■ **Task directions**
Every record is to be copied unchanged, except that its pictures are removed.

(Web document revisions)
○ ○ ○ ○ ○

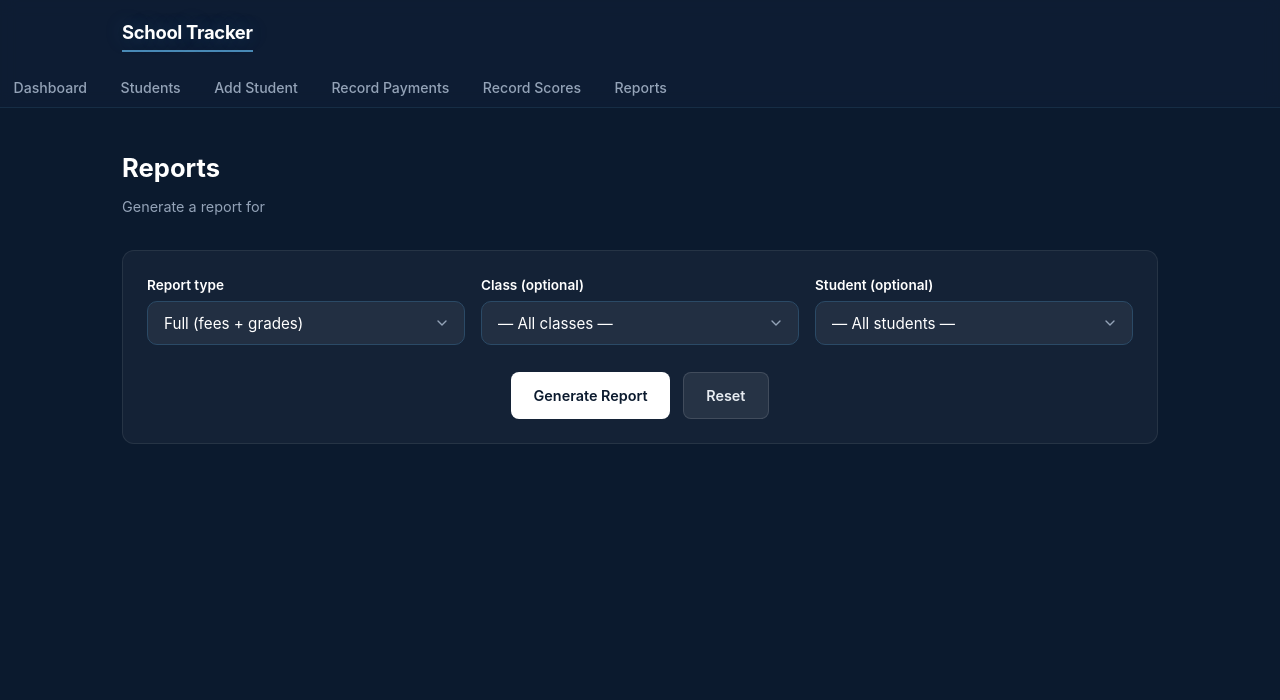
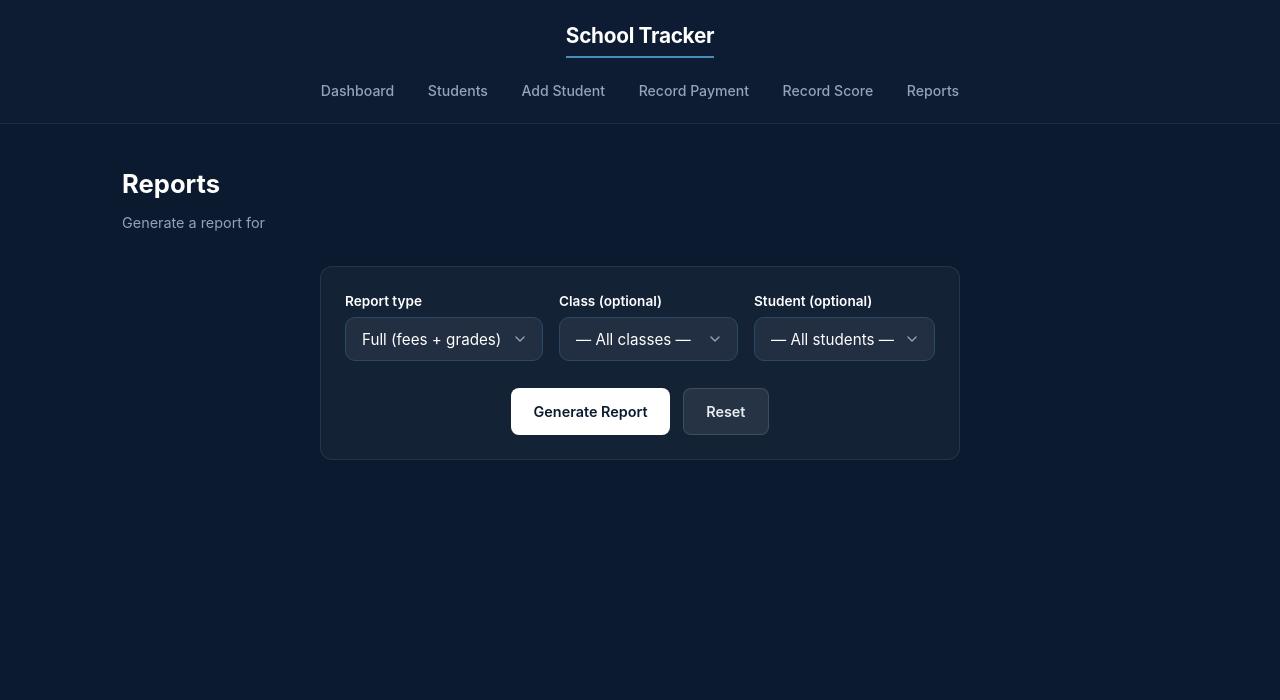
Before and after one commit to aloismutharimi/school_tracker-web, a Flask app: template templates/reports.html in a window 1280 px wide. Shown: the top 700 px of the page. Run offline with Flask 3, Linux system fonts and the light colour scheme; the template is opened without the code that fills it, so the values that code supplies are empty.

Commit message:
Center header, navs, form cards, and action buttons

```diff
--- a/static/style.css
+++ b/static/style.css
@@ -11,36 +11,29 @@ body {
 }
 
 /* ---- Header ---- */
-/* ---- Header ---- */
 header {
     background: rgba(15, 30, 52, 0.85);
     backdrop-filter: blur(8px);
     border-bottom: 1px solid rgba(74, 139, 183, 0.15);
-    padding: 0;
+    padding: 1.2rem 2rem 0.8rem;
     position: sticky;
     top: 0;
     z-index: 100;
 }
 
-header .inner {
-    max-width: 1100px;
-    margin: 0 auto;
-    padding: 1.1rem 2rem;
+.brand-row {
     display: flex;
-    align-items: center;
-    justify-content: space-between;
-    gap: 1.5rem;
-    flex-wrap: wrap;
+    justify-content: center;
+    margin-bottom: 0.9rem;
 }
 
 header .brand {
-    font-size: 1.15rem;
+    font-size: 1.3rem;
     font-weight: 700;
     color: #fff;
     text-decoration: none;
-    text-shadow: 0 0 20px rgba(74, 139, 183, 0.3);
     letter-spacing: -0.3px;
-    padding-bottom: 3px;
+    padding-bottom: 4px;
     border-bottom: 2px solid #4a8bb7;
     transition: 0.15s;
 }
@@ -49,14 +42,17 @@ header .brand:hover {
     border-bottom-color: #6aabe0;
 }
 
-nav {
+.nav-row {
     display: flex;
+    justify-content: center;
     gap: 0.4rem;
     flex-wrap: wrap;
     align-items: center;
+    max-width: 1100px;
+    margin: 0 auto;
 }
 
-nav a {
+.nav-row a {
     color: #94a3b8;
     text-decoration: none;
     font-size: 0.88rem;
@@ -66,12 +62,12 @@ nav a {
     transition: 0.15s;
 }
 
-nav a:hover {
+.nav-row a:hover {
     color: #fff;
     background: rgba(255, 255, 255, 0.05);
 }
 
-nav a.active {
+.nav-row a.active {
     color: #4a8bb7;
     background: rgba(74, 139, 183, 0.12);
 }
@@ -337,6 +333,19 @@ tr:hover td { background: rgba(255, 255, 255, 0.02); }
     }
 }
 
+@media (max-width: 600px) {
+    header {
+        padding: 1rem 0.8rem 0.6rem;
+    }
+    header .brand {
+        font-size: 1.15rem;
+    }
+    .nav-row a {
+        font-size: 0.82rem;
+        padding: 0.4rem 0.6rem;
+    }
+}
+
 /* ---- Footer ---- */
 footer {
     padding: 1.5rem 2rem;
@@ -354,3 +363,20 @@ footer {
     table { font-size: 0.8rem; }
     th, td { padding: 0.5rem 0.6rem; }
 }
+
+/* ---- Center forms ---- */
+.card:has(form.form-grid) {
+    max-width: 640px;
+    margin-left: auto;
+    margin-right: auto;
+}
+
+.card form.form-grid {
+    margin-left: auto;
+    margin-right: auto;
+}
+
+/* ---- Center form action buttons ---- */
+.card form.form-grid .form-actions {
+    justify-content: center;
+}
--- a/templates/base.html
+++ b/templates/base.html
@@ -8,21 +8,17 @@
 </head>
 <body>
     <header>
-        <div class="inner">
-            <a href="{{ url_for('home') }}" class="brand">
-            School Tracker
-            </a>
+    <div class="brand-row">
+        <a href="{{ url_for('home') }}" class="brand">School Tracker</a>
     </div>
-        <div>
-            <nav>
+    <nav class="nav-row">
         <a href="{{ url_for('home') }}" class="{% if request.endpoint == 'home' %}active{% endif %}">Dashboard</a>
         <a href="{{ url_for('students') }}" class="{% if request.endpoint == 'students' %}active{% endif %}">Students</a>
         <a href="{{ url_for('add_student_view') }}" class="{% if request.endpoint == 'add_student_view' %}active{% endif %}">Add Student</a>
-                <a href="{{ url_for('add_payment') }}" class="{% if request.endpoint == 'add_payment' %}active{% endif %}">Record Payments</a>
-                <a href="{{ url_for('add_score') }}" class="{% if request.endpoint == 'add_score' %}active{% endif %}">Record Scores</a>
+        <a href="{{ url_for('add_payment') }}" class="{% if request.endpoint == 'add_payment' %}active{% endif %}">Record Payment</a>
+        <a href="{{ url_for('add_score') }}" class="{% if request.endpoint == 'add_score' %}active{% endif %}">Record Score</a>
         <a href="{{ url_for('reports') }}" class="{% if request.endpoint == 'reports' %}active{% endif %}">Reports</a>
     </nav>
-        </div>
 </header>
 
     <main>
```
Lines whose indentation alone changed are shown as unchanged.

○ ○ ○ ○ ○

■ **Solution to the problem**
Before and after one commit to aloismutharimi/school_tracker-web, a Flask app: template templates/reports.html in a window 1280 px wide. Shown: the top 700 px of the page. Run offline with Flask 3, Linux system fonts and the light colour scheme; the template is opened without the code that fills it, so the values that code supplies are empty.

Commit message:
Center header, navs, form cards, and action buttons

```diff
--- a/static/style.css
+++ b/static/style.css
@@ -11,36 +11,29 @@ body {
 }
 
 /* ---- Header ---- */
-/* ---- Header ---- */
 header {
     background: rgba(15, 30, 52, 0.85);
     backdrop-filter: blur(8px);
     border-bottom: 1px solid rgba(74, 139, 183, 0.15);
-    padding: 0;
+    padding: 1.2rem 2rem 0.8rem;
     position: sticky;
     top: 0;
     z-index: 100;
 }
 
-header .inner {
-    max-width: 1100px;
-    margin: 0 auto;
-    padding: 1.1rem 2rem;
+.brand-row {
     display: flex;
-    align-items: center;
-    justify-content: space-between;
-    gap: 1.5rem;
-    flex-wrap: wrap;
+    justify-content: center;
+    margin-bottom: 0.9rem;
 }
 
 header .brand {
-    font-size: 1.15rem;
+    font-size: 1.3rem;
     font-weight: 700;
     color: #fff;
     text-decoration: none;
-    text-shadow: 0 0 20px rgba(74, 139, 183, 0.3);
     letter-spacing: -0.3px;
-    padding-bottom: 3px;
+    padding-bottom: 4px;
     border-bottom: 2px solid #4a8bb7;
     transition: 0.15s;
 }
@@ -49,14 +42,17 @@ header .brand:hover {
     border-bottom-color: #6aabe0;
 }
 
-nav {
+.nav-row {
     display: flex;
+    justify-content: center;
     gap: 0.4rem;
     flex-wrap: wrap;
     align-items: center;
+    max-width: 1100px;
+    margin: 0 auto;
 }
 
-nav a {
+.nav-row a {
     color: #94a3b8;
     text-decoration: none;
     font-size: 0.88rem;
@@ -66,12 +62,12 @@ nav a {
     transition: 0.15s;
 }
 
-nav a:hover {
+.nav-row a:hover {
     color: #fff;
     background: rgba(255, 255, 255, 0.05);
 }
 
-nav a.active {
+.nav-row a.active {
     color: #4a8bb7;
     background: rgba(74, 139, 183, 0.12);
 }
@@ -337,6 +333,19 @@ tr:hover td { background: rgba(255, 255, 255, 0.02); }
     }
 }
 
+@media (max-width: 600px) {
+    header {
+        padding: 1rem 0.8rem 0.6rem;
+    }
+    header .brand {
+        font-size: 1.15rem;
+    }
+    .nav-row a {
+        font-size: 0.82rem;
+        padding: 0.4rem 0.6rem;
+    }
+}
+
 /* ---- Footer ---- */
 footer {
     padding: 1.5rem 2rem;
@@ -354,3 +363,20 @@ footer {
     table { font-size: 0.8rem; }
     th, td { padding: 0.5rem 0.6rem; }
 }
+
+/* ---- Center forms ---- */
+.card:has(form.form-grid) {
+    max-width: 640px;
+    margin-left: auto;
+    margin-right: auto;
+}
+
+.card form.form-grid {
+    margin-left: auto;
+    margin-right: auto;
+}
+
+/* ---- Center form action buttons ---- */
+.card form.form-grid .form-actions {
+    justify-content: center;
+}
--- a/templates/base.html
+++ b/templates/base.html
@@ -8,21 +8,17 @@
 </head>
 <body>
     <header>
-        <div class="inner">
-            <a href="{{ url_for('home') }}" class="brand">
-            School Tracker
-            </a>
+    <div class="brand-row">
+        <a href="{{ url_for('home') }}" class="brand">School Tracker</a>
     </div>
-        <div>
-            <nav>
+    <nav class="nav-row">
         <a href="{{ url_for('home') }}" class="{% if request.endpoint == 'home' %}active{% endif %}">Dashboard</a>
         <a href="{{ url_for('students') }}" class="{% if request.endpoint == 'students' %}active{% endif %}">Students</a>
         <a href="{{ url_for('add_student_view') }}" class="{% if request.endpoint == 'add_student_view' %}active{% endif %}">Add Student</a>
-                <a href="{{ url_for('add_payment') }}" class="{% if request.endpoint == 'add_payment' %}active{% endif %}">Record Payments</a>
-                <a href="{{ url_for('add_score') }}" class="{% if request.endpoint == 'add_score' %}active{% endif %}">Record Scores</a>
+        <a href="{{ url_for('add_payment') }}" class="{% if request.endpoint == 'add_payment' %}active{% endif %}">Record Payment</a>
+        <a href="{{ url_for('add_score') }}" class="{% if request.endpoint == 'add_score' %}active{% endif %}">Record Score</a>
         <a href="{{ url_for('reports') }}" class="{% if request.endpoint == 'reports' %}active{% endif %}">Reports</a>
     </nav>
-        </div>
 </header>
 
     <main>
```
Lines whose indentation alone changed are shown as unchanged.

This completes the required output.